Miles Halter is fascinated by famous last words and tired of his safe life at home. He leaves for boarding school to seek what the dying poet Francois Rabelais called the "Great Perhaps." Much awaits Miles at Culver Creek, including Alaska Young. Clever, funny, screwed-up, and dead sexy, Alaska will pull Miles into her labyrinth and catapult him into the Great Perhaps.
Looking for Alaska brilliantly chronicles the indelible impact one life can have on another. A stunning debut, it marks John Green's arrival as an important new voice in contemporary fiction.
I’m so glad this was my first exposure to John Green. He is a storytelling master. He told a realistic and tragic and wonderful story about a random teenager and how his life was changed.
This story starts out completely ordinary, but grows into something extraordinary. And it’s all thanks to Alaska. Alaska was such an intriguing character. I wasn’t sure what to think of her at first. It wasn’t until I was almost halfway through that I really began to realize what kind of character she was. She’s probably one of the most complex characters that I’ve read about in a very long time.
This wasn’t a particularly exciting plot, but that’s okay. It moved at a pace that allowed you time to reflect on what was happening. And boy, was there a lot to reflect on. This is a book that makes you think really really hard about some things, and it’s so easy to see why it won the Printz medal.

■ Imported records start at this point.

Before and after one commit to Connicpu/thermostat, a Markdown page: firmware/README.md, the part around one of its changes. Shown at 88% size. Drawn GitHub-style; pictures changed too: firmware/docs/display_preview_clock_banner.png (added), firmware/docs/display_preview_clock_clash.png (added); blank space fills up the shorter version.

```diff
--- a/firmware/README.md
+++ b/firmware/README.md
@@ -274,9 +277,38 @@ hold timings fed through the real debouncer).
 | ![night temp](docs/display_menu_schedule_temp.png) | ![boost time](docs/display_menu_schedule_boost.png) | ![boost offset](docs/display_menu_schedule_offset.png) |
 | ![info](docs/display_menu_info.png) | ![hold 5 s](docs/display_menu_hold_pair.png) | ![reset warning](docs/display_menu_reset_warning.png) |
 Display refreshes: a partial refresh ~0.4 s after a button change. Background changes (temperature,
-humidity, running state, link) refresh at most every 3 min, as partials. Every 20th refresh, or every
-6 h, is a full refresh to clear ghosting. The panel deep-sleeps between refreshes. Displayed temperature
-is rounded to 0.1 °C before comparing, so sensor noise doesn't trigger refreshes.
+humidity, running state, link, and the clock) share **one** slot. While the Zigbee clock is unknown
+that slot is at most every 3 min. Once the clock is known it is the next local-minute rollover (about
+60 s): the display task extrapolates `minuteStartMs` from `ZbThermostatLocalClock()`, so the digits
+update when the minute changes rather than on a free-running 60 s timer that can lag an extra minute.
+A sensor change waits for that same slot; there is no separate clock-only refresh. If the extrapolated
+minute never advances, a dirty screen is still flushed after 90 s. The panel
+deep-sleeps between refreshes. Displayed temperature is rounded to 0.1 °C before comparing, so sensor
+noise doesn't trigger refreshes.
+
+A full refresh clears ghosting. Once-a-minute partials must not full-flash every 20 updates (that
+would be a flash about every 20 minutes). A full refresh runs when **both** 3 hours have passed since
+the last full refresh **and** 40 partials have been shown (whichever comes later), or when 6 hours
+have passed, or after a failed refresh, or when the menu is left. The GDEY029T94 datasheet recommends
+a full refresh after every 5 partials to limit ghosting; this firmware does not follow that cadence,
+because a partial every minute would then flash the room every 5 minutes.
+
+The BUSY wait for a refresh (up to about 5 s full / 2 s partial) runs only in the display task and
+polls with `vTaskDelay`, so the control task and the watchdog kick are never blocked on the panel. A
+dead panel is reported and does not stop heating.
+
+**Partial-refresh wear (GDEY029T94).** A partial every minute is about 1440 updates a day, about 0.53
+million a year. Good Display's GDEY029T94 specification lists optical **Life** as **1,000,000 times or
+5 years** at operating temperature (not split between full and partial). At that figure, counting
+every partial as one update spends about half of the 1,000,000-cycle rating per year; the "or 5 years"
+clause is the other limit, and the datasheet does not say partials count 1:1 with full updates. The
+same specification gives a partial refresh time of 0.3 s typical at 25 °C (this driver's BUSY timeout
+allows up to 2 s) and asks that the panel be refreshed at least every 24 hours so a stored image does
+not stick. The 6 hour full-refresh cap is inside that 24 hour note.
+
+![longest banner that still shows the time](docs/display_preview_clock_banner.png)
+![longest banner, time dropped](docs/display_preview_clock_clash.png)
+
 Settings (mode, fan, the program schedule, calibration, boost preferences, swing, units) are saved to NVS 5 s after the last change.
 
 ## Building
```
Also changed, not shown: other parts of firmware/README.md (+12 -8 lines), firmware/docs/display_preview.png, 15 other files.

MATURE CONTENT: There’s a reason I don’t really read realistic fiction. There’s usually more drinking and sexual content, and other nasty stuff. This was exploding with all that. After only the first few chapters, I found myself frequently replacing words with new words such as fork and spit. There were endless sexual references, as well as several vivid sexual scenes, and I started skipping once the pants came off. And the characters were almost always drunk and/or smoking.